In this thesis, hadron structure was explored by studying three problems. In each case some underlying hard process, or a characteristic hard momentum, yielded important physical information such as structure and fragmentation functions describing hadrons. This provided a test of QCD predictions.
In the first problem, spin-dependent quark structure functions were estimated for nuclei. The multipole L=2 structure function, measurable in deeply inelastic scattering of unpolarized leptons off a polarized j â‰¥ 1 nuclear target, is a good indicator of exotic quark-gluon components in the nucleus. I estimated this structure function for two different classes of nuclei-light nuclei describable in an independent-particle model approach, as well as for heavy nuclei described by slowly rotating collective variables. An estimate of the exotic effects was made within the context of a model wherein gluons and quarks from separate nucleons fuse together to alter the parton densities relative to that in isolated nucleons.

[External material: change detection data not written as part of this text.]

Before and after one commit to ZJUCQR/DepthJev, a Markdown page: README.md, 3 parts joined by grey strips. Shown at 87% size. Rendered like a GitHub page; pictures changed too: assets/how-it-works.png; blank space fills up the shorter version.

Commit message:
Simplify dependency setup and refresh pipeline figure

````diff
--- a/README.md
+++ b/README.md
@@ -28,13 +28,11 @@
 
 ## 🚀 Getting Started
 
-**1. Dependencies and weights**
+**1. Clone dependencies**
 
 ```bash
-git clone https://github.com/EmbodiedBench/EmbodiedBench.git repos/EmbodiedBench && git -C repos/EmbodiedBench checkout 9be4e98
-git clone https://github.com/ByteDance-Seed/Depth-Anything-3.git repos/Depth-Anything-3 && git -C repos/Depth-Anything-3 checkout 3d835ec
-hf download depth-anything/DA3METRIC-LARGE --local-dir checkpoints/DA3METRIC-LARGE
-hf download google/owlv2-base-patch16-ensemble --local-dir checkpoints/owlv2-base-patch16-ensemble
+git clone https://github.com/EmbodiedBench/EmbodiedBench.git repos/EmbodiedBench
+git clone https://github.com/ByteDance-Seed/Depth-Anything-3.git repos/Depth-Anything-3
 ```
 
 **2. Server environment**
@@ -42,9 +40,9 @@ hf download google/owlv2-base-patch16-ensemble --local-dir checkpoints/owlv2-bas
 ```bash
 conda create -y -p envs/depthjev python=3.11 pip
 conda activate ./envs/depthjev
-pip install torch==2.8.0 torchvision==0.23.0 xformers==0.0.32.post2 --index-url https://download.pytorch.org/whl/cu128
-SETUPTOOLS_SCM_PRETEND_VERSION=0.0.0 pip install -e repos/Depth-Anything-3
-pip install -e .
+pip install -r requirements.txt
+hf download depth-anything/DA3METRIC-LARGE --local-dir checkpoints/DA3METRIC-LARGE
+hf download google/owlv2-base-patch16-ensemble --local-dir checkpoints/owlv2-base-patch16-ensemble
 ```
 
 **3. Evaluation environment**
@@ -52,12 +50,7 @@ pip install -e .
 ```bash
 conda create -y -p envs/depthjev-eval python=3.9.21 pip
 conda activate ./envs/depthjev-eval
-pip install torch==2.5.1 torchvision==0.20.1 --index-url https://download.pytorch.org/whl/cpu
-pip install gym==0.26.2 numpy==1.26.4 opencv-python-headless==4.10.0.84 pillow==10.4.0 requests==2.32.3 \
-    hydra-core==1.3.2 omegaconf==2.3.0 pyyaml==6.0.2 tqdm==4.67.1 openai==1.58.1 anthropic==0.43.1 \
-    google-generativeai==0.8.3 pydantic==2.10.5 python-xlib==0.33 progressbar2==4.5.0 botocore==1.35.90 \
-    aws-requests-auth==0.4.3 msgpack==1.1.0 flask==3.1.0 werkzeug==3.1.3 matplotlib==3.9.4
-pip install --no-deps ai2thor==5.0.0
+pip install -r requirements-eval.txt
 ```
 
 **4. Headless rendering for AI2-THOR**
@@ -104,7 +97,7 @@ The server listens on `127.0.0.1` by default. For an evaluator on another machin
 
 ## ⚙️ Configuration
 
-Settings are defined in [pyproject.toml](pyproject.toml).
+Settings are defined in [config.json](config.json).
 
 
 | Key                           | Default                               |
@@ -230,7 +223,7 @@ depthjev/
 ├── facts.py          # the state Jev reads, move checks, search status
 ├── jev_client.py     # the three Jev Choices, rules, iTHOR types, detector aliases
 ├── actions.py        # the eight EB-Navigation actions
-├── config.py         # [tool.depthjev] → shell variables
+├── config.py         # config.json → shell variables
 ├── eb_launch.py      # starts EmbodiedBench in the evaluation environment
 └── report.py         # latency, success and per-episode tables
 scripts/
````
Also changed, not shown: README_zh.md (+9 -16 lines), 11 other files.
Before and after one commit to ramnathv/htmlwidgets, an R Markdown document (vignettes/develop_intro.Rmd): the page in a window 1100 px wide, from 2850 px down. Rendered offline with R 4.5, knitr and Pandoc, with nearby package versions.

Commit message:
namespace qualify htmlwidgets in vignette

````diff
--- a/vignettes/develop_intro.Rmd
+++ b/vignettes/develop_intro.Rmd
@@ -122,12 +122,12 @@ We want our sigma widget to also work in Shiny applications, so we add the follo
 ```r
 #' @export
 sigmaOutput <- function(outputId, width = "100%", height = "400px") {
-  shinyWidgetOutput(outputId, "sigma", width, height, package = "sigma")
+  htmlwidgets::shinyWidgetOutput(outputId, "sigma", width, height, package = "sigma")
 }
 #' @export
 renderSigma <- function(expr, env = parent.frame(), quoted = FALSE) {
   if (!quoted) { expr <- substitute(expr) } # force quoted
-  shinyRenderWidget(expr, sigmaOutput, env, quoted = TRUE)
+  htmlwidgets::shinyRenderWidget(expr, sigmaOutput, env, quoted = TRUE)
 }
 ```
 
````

In the second problem, spin-dependent gluonic structure functions in a transversely polarized proton were identified and the classification according to twist was discussed. I found that there were two twist-three transverse spin gluonic structure functions, called herein H1(x, Q2) and H2(x, Q2). These are potentially measurable in X2(3555) production in hard polarised p-p collisions. Crossection formulae were calculated for a variety of polarization states, assuming a simple effective interaction for X2 production from gluon fusion.
In the third, and final problem, the emphasis shifted from spin-dependent structure functions of polarised hadrons to the formulation of an effective, low energy, field theory of s-wave quarkonia, constituent heavy quarks,and gluons. I constructed an interaction Lagrangian which has the form of a twist expansion, as typically encountered in hard processes, and involves derivatives of arbitrary order. The parameters in the interaction were related with the non-relativistic wavefunction, and the standard results for QQ inclusive decays and radiative transitions were shown to be easily recovered. The theory is manifestly gauge invariant. The light-cone gluon momentum distribution at very small x was calculated and shown to be uniquely determined by the non-relativistic wave function. The distribution has a part which goes as x-1logx, i.e. is more singular than the usually assumed 1/x behavior. The fragmentation function for a virtual gluon to inclusively decay into an 1Å‹c or 1Å‹6 was also calculated. I found that the emission of low momentum gluons made this process quite sensitive to assumptions about the binding energy of heavy quarks in quarkonia. This gauge invariant theory is extendable to p-wave quarkonia where the non-locality of the meson state is enhanced by the centrifugal barrier, thereby making a gauge invariant description still more important. A framework to study quarkonia with spin is provided in this part of the thesis.